Children belonging to one party to the marriage remain the children of that party only, unless the other party adopts the child. Children of both parties are subject to the child custody laws of the state of Maryland. Where the court believes it is in the best interests of the child, the court “may modify any provision” regarding “the care, custody, education, or support of any minor child.”
Can a Prenuptial Agreement or Postnuptial Agreement Contract Prohibit Divorce?
Typically, people may engage in contracts with each other on just about any issue. One issue couples cannot contract, however, is the requirement to stay married “until death do you part.” Maryland Code § 8 – 102 states a prenuptial agreement or post nuptial agreement “is not a bar to an action for absolute or limited divorce.”
What Are the Basic Requirements of Prenuptial or Postnuptial Agreement?
Agreements must be in writing. Both parties must sign the agreement. Both parties must be of sound mind at the time they enter into the agreement. Neither party can sign the agreement “under duress.” Instead, couples must sign the agreement freely and voluntarily. Another critical requirement for a valid agreement is complete disclosure. Parties must be completely honest about their assets and their debts. A failure to provide complete disclosure could render the agreement invalid.
When Does a Premarital Agreement Become Valid?
Premarital, or prenuptial agreements become valid after a legal ceremony takes place. The contract is conditioned on the marriage. Therefore, it is not enforceable prior to the marriage. Postnuptial agreements, on the other hand, are valid when both parties sign the document.

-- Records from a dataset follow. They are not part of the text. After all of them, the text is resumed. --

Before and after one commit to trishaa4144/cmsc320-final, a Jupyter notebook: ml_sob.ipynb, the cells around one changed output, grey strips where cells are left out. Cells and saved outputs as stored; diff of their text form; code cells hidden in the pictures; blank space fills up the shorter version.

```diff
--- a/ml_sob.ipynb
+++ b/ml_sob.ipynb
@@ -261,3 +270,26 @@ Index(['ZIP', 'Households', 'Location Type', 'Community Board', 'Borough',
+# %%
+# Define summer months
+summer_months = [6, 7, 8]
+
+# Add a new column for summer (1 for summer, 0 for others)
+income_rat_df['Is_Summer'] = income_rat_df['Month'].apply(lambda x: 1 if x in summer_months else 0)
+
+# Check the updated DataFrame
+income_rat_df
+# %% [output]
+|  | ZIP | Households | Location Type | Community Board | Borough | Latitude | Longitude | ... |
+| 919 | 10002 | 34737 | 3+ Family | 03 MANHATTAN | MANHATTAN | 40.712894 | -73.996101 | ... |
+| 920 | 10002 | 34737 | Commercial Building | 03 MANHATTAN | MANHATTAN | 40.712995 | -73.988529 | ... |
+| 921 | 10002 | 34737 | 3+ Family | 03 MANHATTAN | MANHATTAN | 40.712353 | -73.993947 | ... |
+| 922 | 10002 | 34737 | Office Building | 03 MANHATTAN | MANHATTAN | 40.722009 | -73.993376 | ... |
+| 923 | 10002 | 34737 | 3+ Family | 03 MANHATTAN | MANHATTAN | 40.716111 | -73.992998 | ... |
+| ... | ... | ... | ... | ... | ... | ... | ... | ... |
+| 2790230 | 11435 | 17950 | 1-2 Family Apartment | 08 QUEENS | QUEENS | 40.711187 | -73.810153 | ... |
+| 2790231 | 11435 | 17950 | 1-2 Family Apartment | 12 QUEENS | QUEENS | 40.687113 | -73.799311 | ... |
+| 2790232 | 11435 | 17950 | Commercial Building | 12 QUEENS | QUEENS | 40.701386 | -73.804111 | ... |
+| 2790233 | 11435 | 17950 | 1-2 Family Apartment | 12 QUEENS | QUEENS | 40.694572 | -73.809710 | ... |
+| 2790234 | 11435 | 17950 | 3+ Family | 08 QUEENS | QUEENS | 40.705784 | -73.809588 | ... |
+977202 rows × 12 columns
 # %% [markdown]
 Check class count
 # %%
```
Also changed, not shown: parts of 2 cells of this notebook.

What If We Want to Change Our Agreement?
Like any contract, where the parties agree, modifications are permissible. If you already have a prenuptial agreement, or a postnuptial agreement, and you wish to modify the agreement, this is easily done.
What Should I Do If I Want a Prenuptial Agreement or Postnuptial Agreement?
If you and your spouse or potential spouse want to enter into a postnuptial agreement or prenuptial agreement to protect yourselves in case of divorce, contact the Rockville family law attorneys at Fait & DiLima. We are well versed in Maryland family law, and have experience writing both prenuptial and postnuptial agreements. We also offer our services modifying previously written agreements.